This tarnished the experience even more for me, as it makes playing the game a real chore thanks to the far lower amounts of gold from drops and chests. It’s all too transparent as to what DIII has become: Another way for Blizzard to make as much money as possible while attempting to change the way we play their games. I have no issue with the former, provided it’s done in an upfront manner. I do have a huge issue with the latter because more and more this is being dome without even bothering to find out if as many gamers as possible who CAN’T play a game like this want to spend their money on a product they can enjoy as well. Diablo III shouldn’t be a restrictive faux MMORPG that locks out people with no means to play it as an online-only experience. But it is, and it hurts the game’s good spots considerably in my book.
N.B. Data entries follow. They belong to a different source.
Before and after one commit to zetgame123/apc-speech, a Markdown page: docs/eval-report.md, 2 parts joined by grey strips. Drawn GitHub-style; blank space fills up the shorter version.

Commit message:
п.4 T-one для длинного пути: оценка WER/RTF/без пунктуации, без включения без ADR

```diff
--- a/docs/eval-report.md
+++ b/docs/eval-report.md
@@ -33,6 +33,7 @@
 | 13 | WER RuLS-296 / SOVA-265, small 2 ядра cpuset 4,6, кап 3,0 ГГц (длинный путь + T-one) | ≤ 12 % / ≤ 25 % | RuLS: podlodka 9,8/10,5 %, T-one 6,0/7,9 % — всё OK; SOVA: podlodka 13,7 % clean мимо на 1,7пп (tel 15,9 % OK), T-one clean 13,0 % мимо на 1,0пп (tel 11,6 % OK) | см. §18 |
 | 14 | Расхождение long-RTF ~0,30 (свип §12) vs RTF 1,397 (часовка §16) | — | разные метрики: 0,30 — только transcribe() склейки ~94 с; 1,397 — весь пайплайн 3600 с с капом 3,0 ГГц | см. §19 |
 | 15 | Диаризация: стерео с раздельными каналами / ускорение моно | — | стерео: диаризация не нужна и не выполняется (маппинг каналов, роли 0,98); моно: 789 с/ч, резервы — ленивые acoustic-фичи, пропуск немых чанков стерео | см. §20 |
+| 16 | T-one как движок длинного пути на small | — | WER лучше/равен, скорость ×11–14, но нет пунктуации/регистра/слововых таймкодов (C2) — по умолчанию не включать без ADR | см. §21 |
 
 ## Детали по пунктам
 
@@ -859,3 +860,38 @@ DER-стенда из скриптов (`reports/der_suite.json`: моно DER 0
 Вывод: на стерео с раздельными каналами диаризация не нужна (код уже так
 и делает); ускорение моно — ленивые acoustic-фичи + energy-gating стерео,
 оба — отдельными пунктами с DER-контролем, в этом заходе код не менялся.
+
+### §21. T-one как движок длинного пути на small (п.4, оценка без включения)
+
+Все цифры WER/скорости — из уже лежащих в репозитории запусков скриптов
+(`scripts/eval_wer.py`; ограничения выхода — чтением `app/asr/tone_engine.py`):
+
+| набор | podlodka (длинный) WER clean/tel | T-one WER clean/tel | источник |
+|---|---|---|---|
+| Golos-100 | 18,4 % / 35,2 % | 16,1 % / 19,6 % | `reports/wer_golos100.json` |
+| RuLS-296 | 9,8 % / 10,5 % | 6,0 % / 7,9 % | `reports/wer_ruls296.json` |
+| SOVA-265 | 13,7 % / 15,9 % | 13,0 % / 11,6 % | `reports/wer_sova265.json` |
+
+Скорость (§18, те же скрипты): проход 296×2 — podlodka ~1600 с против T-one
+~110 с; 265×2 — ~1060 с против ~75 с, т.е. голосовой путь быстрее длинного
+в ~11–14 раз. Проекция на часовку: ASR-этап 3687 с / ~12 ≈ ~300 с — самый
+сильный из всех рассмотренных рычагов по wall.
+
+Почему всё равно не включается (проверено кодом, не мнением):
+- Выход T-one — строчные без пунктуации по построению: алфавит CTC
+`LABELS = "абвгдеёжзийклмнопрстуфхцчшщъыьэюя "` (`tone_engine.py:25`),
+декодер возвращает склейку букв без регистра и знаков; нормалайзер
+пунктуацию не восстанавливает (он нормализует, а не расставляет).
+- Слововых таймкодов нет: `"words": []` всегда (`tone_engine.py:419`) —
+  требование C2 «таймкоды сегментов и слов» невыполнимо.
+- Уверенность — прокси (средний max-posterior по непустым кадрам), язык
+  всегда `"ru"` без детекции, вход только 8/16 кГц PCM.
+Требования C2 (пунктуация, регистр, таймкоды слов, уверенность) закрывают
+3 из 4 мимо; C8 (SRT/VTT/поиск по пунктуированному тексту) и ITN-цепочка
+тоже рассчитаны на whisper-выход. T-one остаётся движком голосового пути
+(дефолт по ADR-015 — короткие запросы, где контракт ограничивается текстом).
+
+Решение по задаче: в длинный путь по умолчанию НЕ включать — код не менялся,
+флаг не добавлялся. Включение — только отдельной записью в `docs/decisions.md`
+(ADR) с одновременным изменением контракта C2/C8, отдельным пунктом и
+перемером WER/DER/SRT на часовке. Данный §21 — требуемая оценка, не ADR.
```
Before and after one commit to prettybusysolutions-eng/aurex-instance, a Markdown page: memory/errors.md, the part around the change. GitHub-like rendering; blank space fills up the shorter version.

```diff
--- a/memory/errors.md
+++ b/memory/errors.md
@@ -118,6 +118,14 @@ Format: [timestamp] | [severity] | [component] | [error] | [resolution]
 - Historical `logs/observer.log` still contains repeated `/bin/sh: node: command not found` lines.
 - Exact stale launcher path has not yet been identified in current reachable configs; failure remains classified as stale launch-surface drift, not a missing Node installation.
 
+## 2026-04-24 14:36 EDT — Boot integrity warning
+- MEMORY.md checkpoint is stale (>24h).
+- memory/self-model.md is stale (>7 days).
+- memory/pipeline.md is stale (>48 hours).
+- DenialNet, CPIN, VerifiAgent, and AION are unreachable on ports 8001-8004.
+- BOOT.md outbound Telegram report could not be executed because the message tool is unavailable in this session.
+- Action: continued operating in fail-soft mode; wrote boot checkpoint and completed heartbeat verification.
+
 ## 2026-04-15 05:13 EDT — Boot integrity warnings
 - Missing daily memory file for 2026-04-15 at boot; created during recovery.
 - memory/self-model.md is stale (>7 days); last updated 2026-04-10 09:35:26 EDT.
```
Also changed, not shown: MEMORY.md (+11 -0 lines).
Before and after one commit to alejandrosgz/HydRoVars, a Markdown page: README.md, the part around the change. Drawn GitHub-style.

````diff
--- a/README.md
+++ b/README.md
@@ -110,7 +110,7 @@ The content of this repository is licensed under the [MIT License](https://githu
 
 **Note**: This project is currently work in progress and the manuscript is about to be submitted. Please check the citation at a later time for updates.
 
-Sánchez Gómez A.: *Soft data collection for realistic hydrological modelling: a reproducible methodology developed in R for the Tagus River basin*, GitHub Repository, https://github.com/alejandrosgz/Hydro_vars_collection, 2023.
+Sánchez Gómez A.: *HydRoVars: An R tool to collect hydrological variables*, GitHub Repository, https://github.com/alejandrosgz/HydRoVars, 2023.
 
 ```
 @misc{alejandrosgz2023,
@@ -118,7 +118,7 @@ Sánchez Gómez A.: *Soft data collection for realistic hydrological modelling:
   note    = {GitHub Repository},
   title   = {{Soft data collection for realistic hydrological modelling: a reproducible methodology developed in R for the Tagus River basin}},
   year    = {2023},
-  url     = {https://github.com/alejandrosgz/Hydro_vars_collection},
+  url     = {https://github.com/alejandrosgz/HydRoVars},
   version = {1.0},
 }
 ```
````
Sure, many gamers (especially a few million super-dedicated WoW players) and game critics who have great internet connections and don’t mind the pay to play nature are going to accept this business model as excellent and not question a thing. But it’s hard to enjoy a game where an half-invisible fee clock is running. As it is, it’s only a matter of time until your wallet has to come out and land in front of your monitor so you can buy things you’d normally earn the old-fashioned way. For me, this “future” of gaming is a dirty path that takes a prime point of retail purchasing away and changes it to a pay-go “deal” where no matter how much you pay for a game, you’re not done paying for it because all of that content you think you installed is never actually yours and advancement relies on a sad mixture of simpler gameplay and guided financing of more content. If you can deal with all that and want a dungeon hack designed around this, Diablo III has your name stamped right on the box. Yes, when it works, it works beautifully and indeed, the game can be as fun as hell. Nevertheless, I don’t think I’ll go down this new road in gaming again any time soon unless it’s a console version of DIII that loses the DRM and money-grabbing features and lets me play when I want offline and with no need to buy into upgrades with a credit card or other real-world financing.